_EXERCISE REQUIREMENTS_
The records below must be returned exactly, with every picture left out.

_EXERCISE INPUTS_
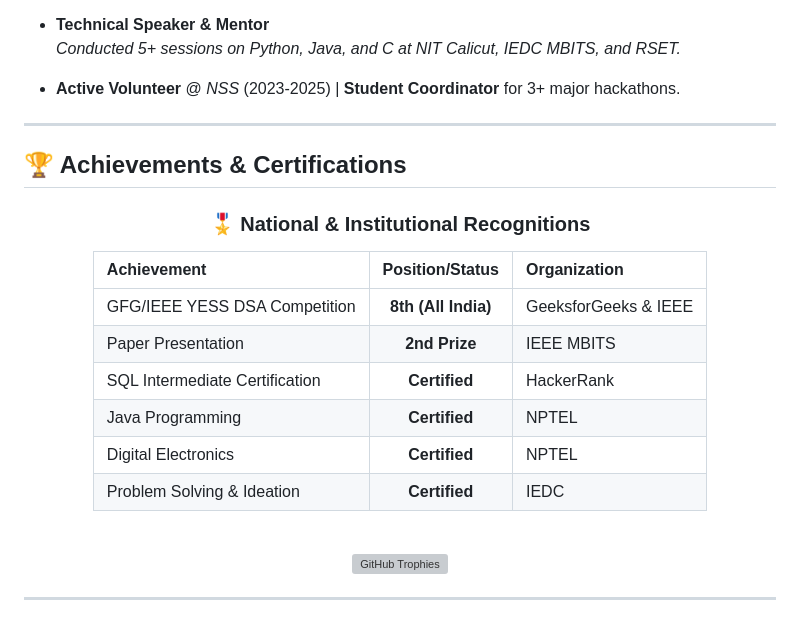
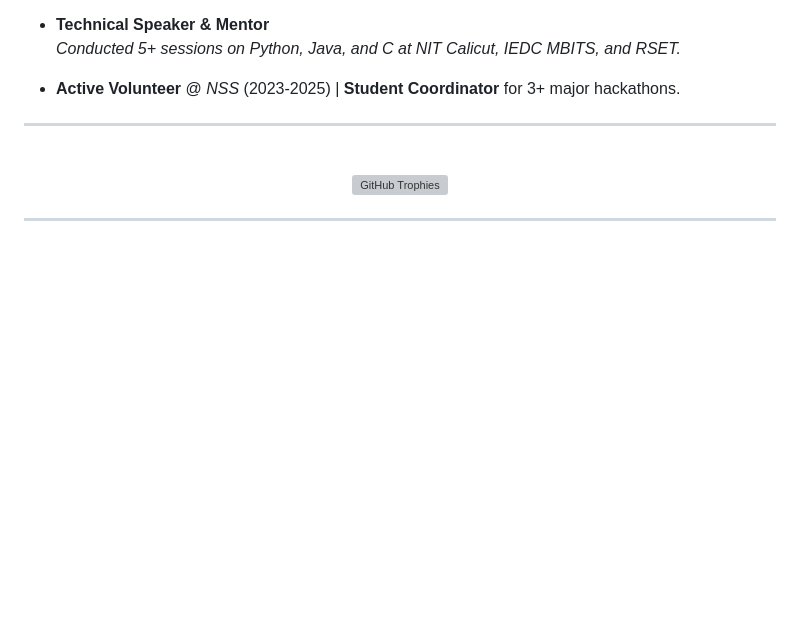
Before and after one commit to jibinwilson2004/jibinwilson2004, a Markdown page: README.md, the part around the change. Rendered like a GitHub page; blank space fills up the shorter version; grey boxes are pictures that could not be loaded.

Commit message:
Remove achievements and certifications from README
Removed achievements and certifications section from README.

```diff
--- a/README.md
+++ b/README.md
@@ -91,23 +91,6 @@ Computer Science Engineering student with a passion for building efficient, scal
 
 ---
 
-## 🏆 Achievements & Certifications
-
-<div align="center">
-
-### 🎖️ National & Institutional Recognitions
-
-| Achievement | Position/Status | Organization |
-| :--- | :---: | :--- |
-| GFG/IEEE YESS DSA Competition | **8th (All India)** | GeeksforGeeks & IEEE |
-| Paper Presentation | **2nd Prize** | IEEE MBITS |
-| SQL Intermediate Certification | **Certified** | HackerRank |
-| Java Programming | **Certified** | NPTEL |
-| Digital Electronics | **Certified** | NPTEL |
-| Problem Solving & Ideation | **Certified** | IEDC |
-
-</div>
-
 <br>
 
 <div align="center">
```
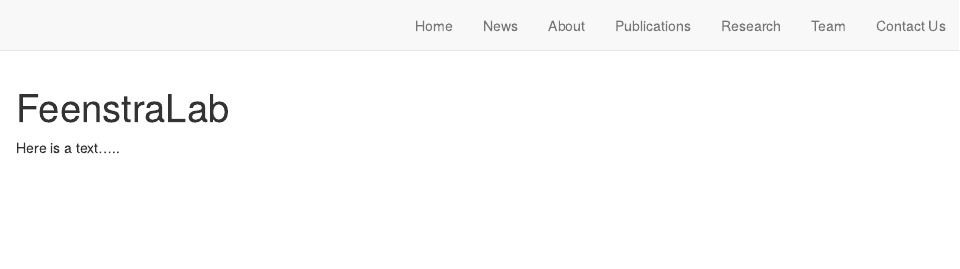
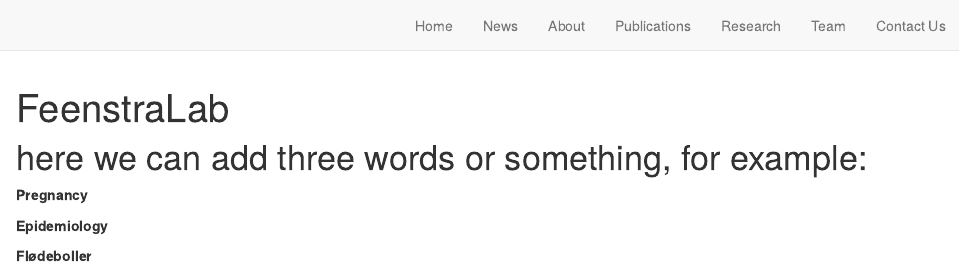
Before and after one commit to FeenstraLab/distill_website, an R Markdown document (index.Rmd): the page in a window 1100 px wide, from its top. Rendered offline with R 4.5, knitr and Pandoc, with nearby package versions; drawn as R Markdown's standard HTML page in place of the format the file asks for.

Commit message:
changes to home page

```diff
--- a/index.Rmd
+++ b/index.Rmd
@@ -7,3 +7,9 @@ site: distill::distill_website
 ---
 
-Here is a text.....
+# here we can add three words or something, for example:
+
+**Pregnancy**
+
+**Epidemiology**
+
+**Flødeboller**
```
Also changed, not shown: index.Rmd (8 more changed lines).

_WRITTEN SOLUTION_
Before and after one commit to jibinwilson2004/jibinwilson2004, a Markdown page: README.md, the part around the change. Rendered like a GitHub page; blank space fills up the shorter version; grey boxes are pictures that could not be loaded.

Commit message:
Remove achievements and certifications from README
Removed achievements and certifications section from README.

```diff
--- a/README.md
+++ b/README.md
@@ -91,23 +91,6 @@ Computer Science Engineering student with a passion for building efficient, scal
 
 ---
 
-## 🏆 Achievements & Certifications
-
-<div align="center">
-
-### 🎖️ National & Institutional Recognitions
-
-| Achievement | Position/Status | Organization |
-| :--- | :---: | :--- |
-| GFG/IEEE YESS DSA Competition | **8th (All India)** | GeeksforGeeks & IEEE |
-| Paper Presentation | **2nd Prize** | IEEE MBITS |
-| SQL Intermediate Certification | **Certified** | HackerRank |
-| Java Programming | **Certified** | NPTEL |
-| Digital Electronics | **Certified** | NPTEL |
-| Problem Solving & Ideation | **Certified** | IEDC |
-
-</div>
-
 <br>
 
 <div align="center">
```
Before and after one commit to FeenstraLab/distill_website, an R Markdown document (index.Rmd): the page in a window 1100 px wide, from its top. Rendered offline with R 4.5, knitr and Pandoc, with nearby package versions; drawn as R Markdown's standard HTML page in place of the format the file asks for.

Commit message:
changes to home page

```diff
--- a/index.Rmd
+++ b/index.Rmd
@@ -7,3 +7,9 @@ site: distill::distill_website
 ---
 
-Here is a text.....
+# here we can add three words or something, for example:
+
+**Pregnancy**
+
+**Epidemiology**
+
+**Flødeboller**
```
Also changed, not shown: index.Rmd (8 more changed lines).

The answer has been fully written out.